Task description |
How many lines below hold the string "hash"? Report that number alone.

Content revision data
#####
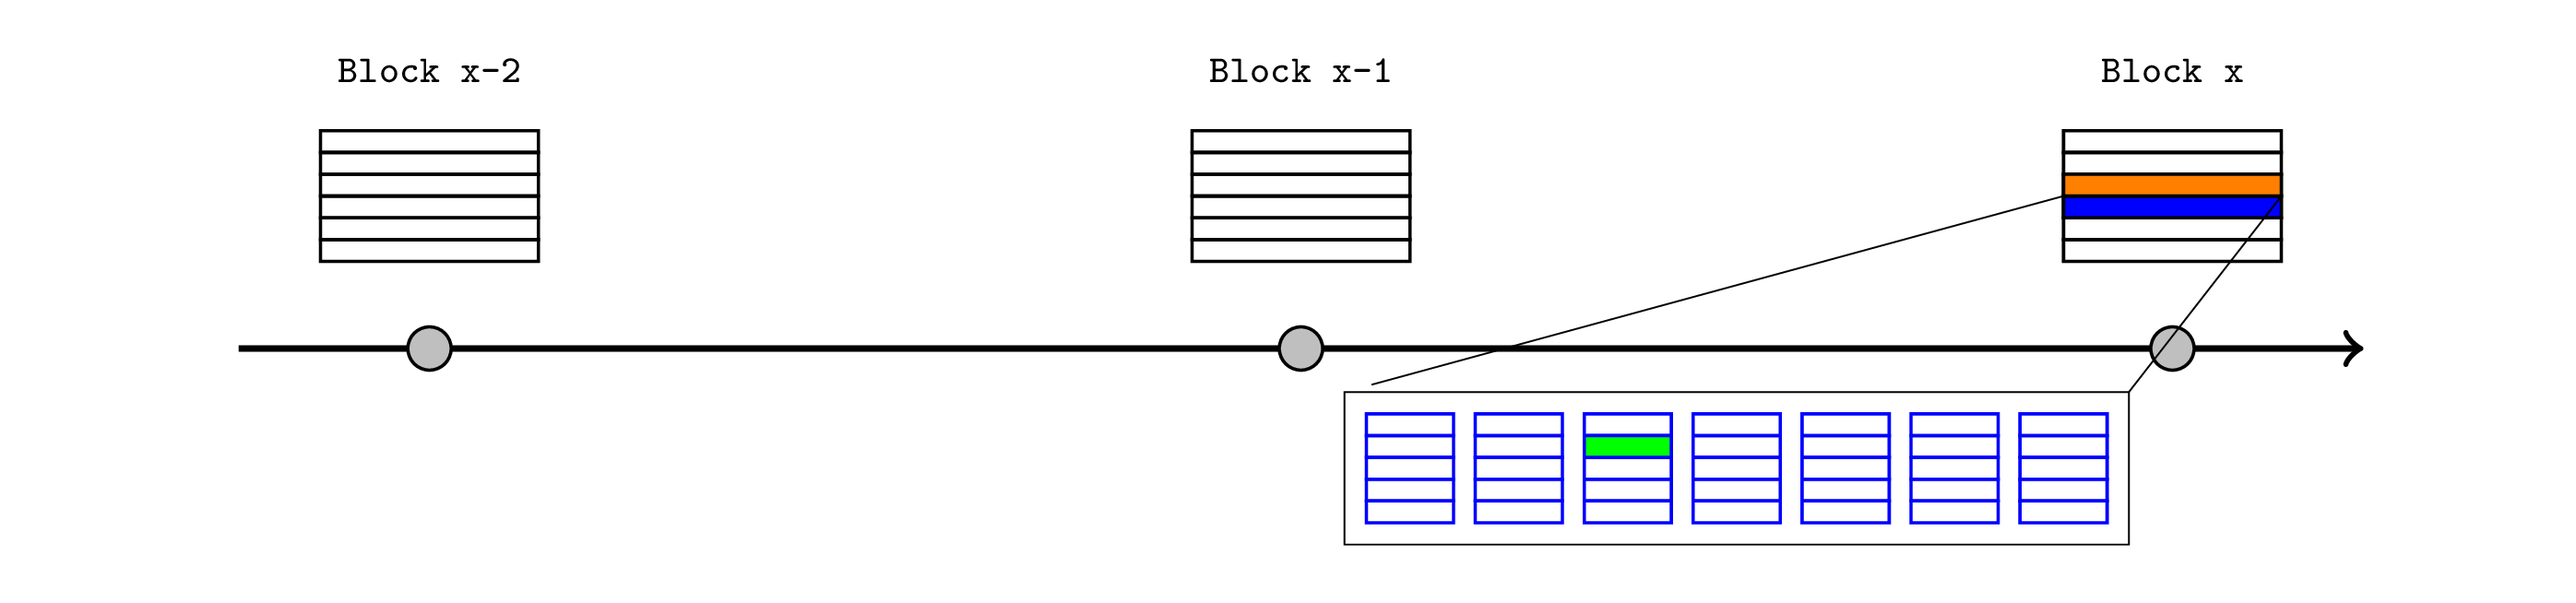
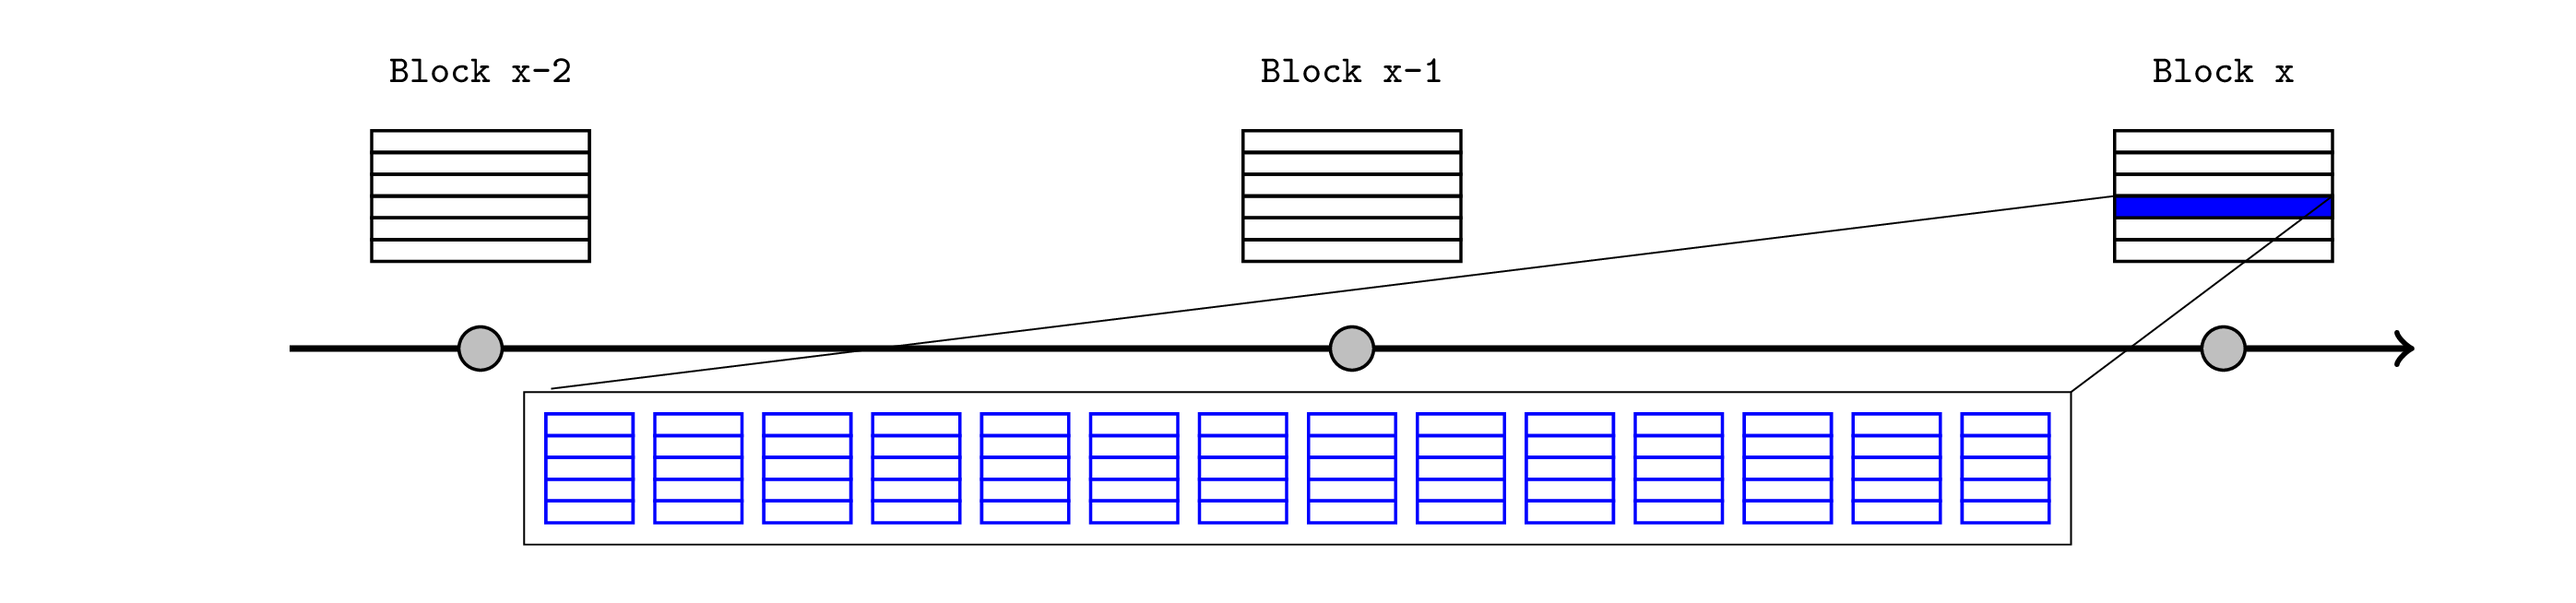
Simplify discussion about transaction ordering

diff --git a/documentation/provable_assertion_images.tex b/documentation/provable_assertion_images.tex
@@ -85,24 +85,11 @@
 \end{tikzpicture}
 \fi
 
-% Compare L2 transaction to L1 transaction
-\ifnum \sourceNo = 2
-\begin{tikzpicture}[framed]
-    \timeline
-    \lOneTransactions
-    \lTwoTransactions
-    \publication
-
-    \node[draw, lOneTx, fill=orange] at (tx-2-2) {};
-    \node[draw, lTwoTx, fill=green] at (l2Tx-2-1) {};
-\end{tikzpicture}
-\fi
-
 % L2 publications may span multiple L1 slots
 \renewcommand{\anchorBlockNum}{0}
 \renewcommand{\numLTwoBlocks}{13}
 
-\ifnum \sourceNo = 3
+\ifnum \sourceNo = 2
 \begin{tikzpicture}[framed]
     \timeline
     \lOneTransactions
@@ -126,7 +113,7 @@
 }
 
 % Snapshot after L2 transaction
-\ifnum \sourceNo = 4
+\ifnum \sourceNo = 3
 \begin{tikzpicture}[framed]
     \timeline
 
@@ -147,7 +134,7 @@
 }
 
 % Anchor block hash is validated
-\ifnum \sourceNo = 5
+\ifnum \sourceNo = 4
 \begin{tikzpicture}[framed]
     \timeline
 
@@ -164,7 +151,7 @@
 \fi
 
 % Anchor block hash is validated
-\ifnum \sourceNo = 6
+\ifnum \sourceNo = 5
 \begin{tikzpicture}[framed]
     \timeline
 

diff --git a/documentation/PreemptiveProvableAssertions.md b/documentation/PreemptiveProvableAssertions.md
@@ -25,18 +25,11 @@ L2 transactions are derived from data published in an L1 transaction. Typically,
 
 <p align="center"><img src="./provable_assertion_images.1.png"/></p>
 
-Now consider the question: does any particular L2 transaction (green in this example) execute before the previous L1 transaction (orange)?
+We are also focussed on potential functionality that can be offered by an L2 sequencer with monopoly rights until a particular slot, typically spanning several L1 blocks (although just two are depicted here).
+
 <p align="center"><img src="./provable_assertion_images.2.png"/></p>
 
-In the context of composability, we are considering how the content of one transaction can be influenced by another, rather than metadata like block timestamps. Even so, this is ambiguous because it depends on the interpretation.
-
-If you consider the final transcript that reaches consensus, only the L1 ordering (after accounting for any re-orgs) is meaningful. The orange transaction clearly comes first because it can affect how the transactions in the L2 publication are processed, whereas the reverse is not true. This interpretation is also consistent with my previous claim that L2 transactions are derived from the L1 publication, which suggests they don't exist until they are recorded on L1.
-
-On the other hand L2 blocks are actually constructed before the corresponding L1 block and may even be preconfirmed, which means the sequencer cannot freely modify them without paying some penalty. L1 transactions might be constructed in response to L2 preconfirmations, even if they are positioned first in the final transcript. This is particularly true whenever an L2 publication spans multiple L1 slots, which is the typical behaviour.
-
-<p align="center"><img src="./provable_assertion_images.3.png"/></p>
-
-In this article we are focussed on potential functionality that can be offered by the monopoly sequencer for one particular slot (or one that has made the appropriate agreements), so they can credibly offer execution preconfirmations. Therefore, we will default to the second interpretation where L2 blocks are continuously created and finalized (in the sense that the sequencer won't change them) before they are posted to L1. Even if we 
+Such a sequencer would be partially limited in their flexibility to reorganise L2 transactions over several slots, because they may offer preconfirmations or liveness guarantees to users. Whenever we discuss a transaction occurring on L2 before it is actually published to L1, we really just mean that it can influence later transactions and the sequencer is unlikely to remove or delay it. For simplicity, this article will default to describing L2 blocks as if they are continuously created and finalized in real time.
 
 ## Anchor blocks
 
@@ -51,11 +44,11 @@ For example, consider a snapshot spanning a cross-chain token deposit and a few 
 - the token recipient (or anyone else) provides a Merkle proof to an L2 bridge contract demonstrating that the deposit was saved under the relevant storage root within the L1 state root. This convinces the L2 bridge that the deposit occured on L1, so it releases or mints the L2 tokens (light green).
 - those tokens are now immediately available to interact with the rest of the L2 ecosystem in future transactions and blocks.
 
-<p align="center"><img src="./provable_assertion_images.4.png"/></p>
+<p align="center"><img src="./provable_assertion_images.3.png"/></p>
 
 Note that at this point the sequencer has directly asserted the L1 state without justification. Although it is public information (in the sense that anyone can retrieve the value from an L1 node), this cannot be validated from inside the L2 EVM so L2 contracts must simply trust that it was correct. A sequencer that passes an invalid state root could fabricate a plausible alternate history that would be self-consistent from within the L2 EVM. This is eventually resolved when the bundle is published to the L1 inbox contract, which queries the relevant block hash so it can be compared to the injected state root.
 
-<p align="center"><img src="./provable_assertion_images.5.png"/></p>
+<p align="center"><img src="./provable_assertion_images.4.png"/></p>
 
 ### Security architecture
 
@@ -93,4 +86,4 @@ This idea was [introduced by Nethermind](https://ethresear.ch/t/same-slot-l1-l2-
 
 As noted, the anchor block mechanism requires the Inbox contract to query the block hash of the relevant L1 block, which implies it cannot be used to react to transactions included in the current L1 block. However, an L2 sequencer that can predict a particular L1 transaction will be included in the publication block (either because this is a based rollup or the sequencer has seen an L1 preconfirmation) can assert that claim immediately in the L2.
 
-<p align="center"><img src="./provable_assertion_images.6.png"/></p>
+<p align="center"><img src="./provable_assertion_images.5.png"/></p>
#####
Task result |
4